This can range from around $1000-3000/month based on the area.  Too many guys try to game this system.  View this as aid to get your degree, which is where the real money is going to be made.  Don't select your school based on getting a few extra bucks a month.

Now, assuming that you want to attend a private University (which would usually be a horrible idea), and assuming that you have 100% eligibility, you are eligible for the Yellow Ribbon Program:


The Yellow Ribbon Program is an agreement individual Universities and Colleges enter into with the Government whereby the Government pays the maximum $22,805.34/year in tuition and fees for a private/foreign school, and the University pays a percentage of half of what remains and the Department of Veterans Administrations matches them.  For example, say a school costs $40,000/year.  The GI Bill pays the $22,805.34, and you're on the hook for the remaining $17,194.66.  The school agrees to pay 100% of half of that, so they pitch in $8,597.33, and the VA matches that, which means you don't pay anything.

The Yellow Ribbon Program is different for every school however, and what each school offers tells you something about how they view vets.  For example, Harvard University offers a max of $6,000.  They cost about $65,000/year, which would leave you on the hook for about $30,000/year.  Be sure to select schools based on their Yellow Ribbon contribution rate, and how many students they will provide it to.  The program is on a first-come-first-served basis, and some schools only allow for a handful of students to get the program each year.

Anyways, that's pretty much it.  You also get a $1,000/year book stipend in the Post 9/11 GI-Bill along with a host of little things, but those are the major things.  I like your recommendation that students go STEM, the trades, and/or the Military, and I hope this information will help some of them down the path to a less painful life.

4 comments:

Maus said...

Payin' it forward. Now that's USMC leadership in action. Thanks Mark. Semper Fi.

Anonymous said...

My wife is a retired disabled vet...and she transferred her GI bill to our son who turned it into a Bachelors in biology on his way to med school. So he got a bachelors --debt free. Since the VA has the wife classified as "100% P+T" any dependents can receive 36 months of a 1k stipend if attending full-time. That means that me (husband) can go to college as well as our adopted granddaughter when the time comes. I have 10 years to use this and the granddaughter has until she's 26.
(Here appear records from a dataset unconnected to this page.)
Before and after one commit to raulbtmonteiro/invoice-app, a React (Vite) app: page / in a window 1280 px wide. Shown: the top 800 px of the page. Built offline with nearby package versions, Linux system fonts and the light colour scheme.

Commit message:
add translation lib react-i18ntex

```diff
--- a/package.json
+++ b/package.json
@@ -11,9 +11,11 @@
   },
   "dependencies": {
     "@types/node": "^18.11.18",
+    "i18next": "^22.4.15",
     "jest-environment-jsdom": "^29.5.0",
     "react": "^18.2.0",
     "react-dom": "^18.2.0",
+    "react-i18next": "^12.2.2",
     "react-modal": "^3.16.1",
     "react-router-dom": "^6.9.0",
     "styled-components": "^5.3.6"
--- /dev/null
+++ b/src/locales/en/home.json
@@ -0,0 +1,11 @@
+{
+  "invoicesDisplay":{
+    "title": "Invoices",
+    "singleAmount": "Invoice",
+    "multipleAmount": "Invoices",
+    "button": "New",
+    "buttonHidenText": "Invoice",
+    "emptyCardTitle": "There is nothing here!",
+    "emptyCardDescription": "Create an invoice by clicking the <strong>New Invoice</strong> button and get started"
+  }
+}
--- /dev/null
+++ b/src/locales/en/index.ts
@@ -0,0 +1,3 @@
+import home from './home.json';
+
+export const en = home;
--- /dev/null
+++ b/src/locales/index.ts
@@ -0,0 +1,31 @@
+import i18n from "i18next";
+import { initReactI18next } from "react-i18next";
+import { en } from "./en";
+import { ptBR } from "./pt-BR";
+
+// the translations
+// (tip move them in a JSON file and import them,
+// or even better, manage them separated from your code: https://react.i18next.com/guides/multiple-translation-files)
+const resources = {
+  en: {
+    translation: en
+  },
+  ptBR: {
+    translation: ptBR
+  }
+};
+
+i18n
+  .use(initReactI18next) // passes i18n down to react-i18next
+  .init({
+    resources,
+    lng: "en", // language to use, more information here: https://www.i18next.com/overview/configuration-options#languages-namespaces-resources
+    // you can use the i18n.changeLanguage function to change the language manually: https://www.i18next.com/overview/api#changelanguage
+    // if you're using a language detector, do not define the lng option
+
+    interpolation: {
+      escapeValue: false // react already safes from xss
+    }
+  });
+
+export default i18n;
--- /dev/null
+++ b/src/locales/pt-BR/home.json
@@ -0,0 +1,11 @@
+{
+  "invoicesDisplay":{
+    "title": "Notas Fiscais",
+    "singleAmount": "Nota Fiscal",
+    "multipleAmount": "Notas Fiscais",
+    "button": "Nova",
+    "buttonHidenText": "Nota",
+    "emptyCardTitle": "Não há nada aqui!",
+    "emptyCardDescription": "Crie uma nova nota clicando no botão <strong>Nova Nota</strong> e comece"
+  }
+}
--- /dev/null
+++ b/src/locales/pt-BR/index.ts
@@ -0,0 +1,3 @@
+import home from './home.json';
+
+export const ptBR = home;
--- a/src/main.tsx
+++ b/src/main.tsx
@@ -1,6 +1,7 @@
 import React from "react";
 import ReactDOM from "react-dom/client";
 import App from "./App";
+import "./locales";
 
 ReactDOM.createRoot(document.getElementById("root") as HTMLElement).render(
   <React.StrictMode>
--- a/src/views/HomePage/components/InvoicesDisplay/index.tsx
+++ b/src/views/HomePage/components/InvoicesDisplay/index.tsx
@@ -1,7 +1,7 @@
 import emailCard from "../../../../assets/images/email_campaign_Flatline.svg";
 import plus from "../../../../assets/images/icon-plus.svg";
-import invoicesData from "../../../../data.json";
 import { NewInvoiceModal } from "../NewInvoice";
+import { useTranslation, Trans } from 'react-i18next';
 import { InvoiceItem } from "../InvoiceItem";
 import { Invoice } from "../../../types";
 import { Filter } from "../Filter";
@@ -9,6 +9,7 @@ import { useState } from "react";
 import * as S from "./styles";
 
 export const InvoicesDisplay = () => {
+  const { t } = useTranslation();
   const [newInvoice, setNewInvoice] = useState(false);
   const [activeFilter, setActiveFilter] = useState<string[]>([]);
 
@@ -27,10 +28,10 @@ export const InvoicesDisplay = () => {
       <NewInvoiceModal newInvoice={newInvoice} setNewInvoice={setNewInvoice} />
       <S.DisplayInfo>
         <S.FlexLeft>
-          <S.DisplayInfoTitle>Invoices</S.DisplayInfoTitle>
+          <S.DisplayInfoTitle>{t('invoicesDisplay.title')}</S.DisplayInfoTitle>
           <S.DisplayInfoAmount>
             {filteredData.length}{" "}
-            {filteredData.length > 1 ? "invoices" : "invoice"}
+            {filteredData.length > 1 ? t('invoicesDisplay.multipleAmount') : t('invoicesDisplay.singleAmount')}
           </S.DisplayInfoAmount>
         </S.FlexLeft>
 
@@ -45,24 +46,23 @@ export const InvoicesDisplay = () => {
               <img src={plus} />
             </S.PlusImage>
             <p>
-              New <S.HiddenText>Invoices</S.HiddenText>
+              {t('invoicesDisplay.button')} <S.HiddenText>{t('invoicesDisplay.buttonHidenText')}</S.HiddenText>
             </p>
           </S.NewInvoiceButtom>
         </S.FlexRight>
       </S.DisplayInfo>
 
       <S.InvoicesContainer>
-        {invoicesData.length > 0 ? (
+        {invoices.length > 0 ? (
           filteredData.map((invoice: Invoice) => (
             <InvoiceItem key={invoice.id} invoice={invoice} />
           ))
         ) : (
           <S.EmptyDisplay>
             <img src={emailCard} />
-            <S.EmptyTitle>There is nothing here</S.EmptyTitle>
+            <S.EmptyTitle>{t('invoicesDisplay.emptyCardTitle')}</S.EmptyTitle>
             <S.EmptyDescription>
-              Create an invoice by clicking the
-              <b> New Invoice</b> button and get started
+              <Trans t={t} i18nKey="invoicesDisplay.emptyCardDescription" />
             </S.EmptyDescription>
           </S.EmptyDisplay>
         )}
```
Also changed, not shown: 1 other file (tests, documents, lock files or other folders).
Wandering man said...

What happened to the rest of your posts? 😕

Big D said...

More government welfare...the warfare/welfare state have become one!

Yeah, yeah, I know, I know...we'd all be speaking Vietnamese and Saddam Hussein would the President!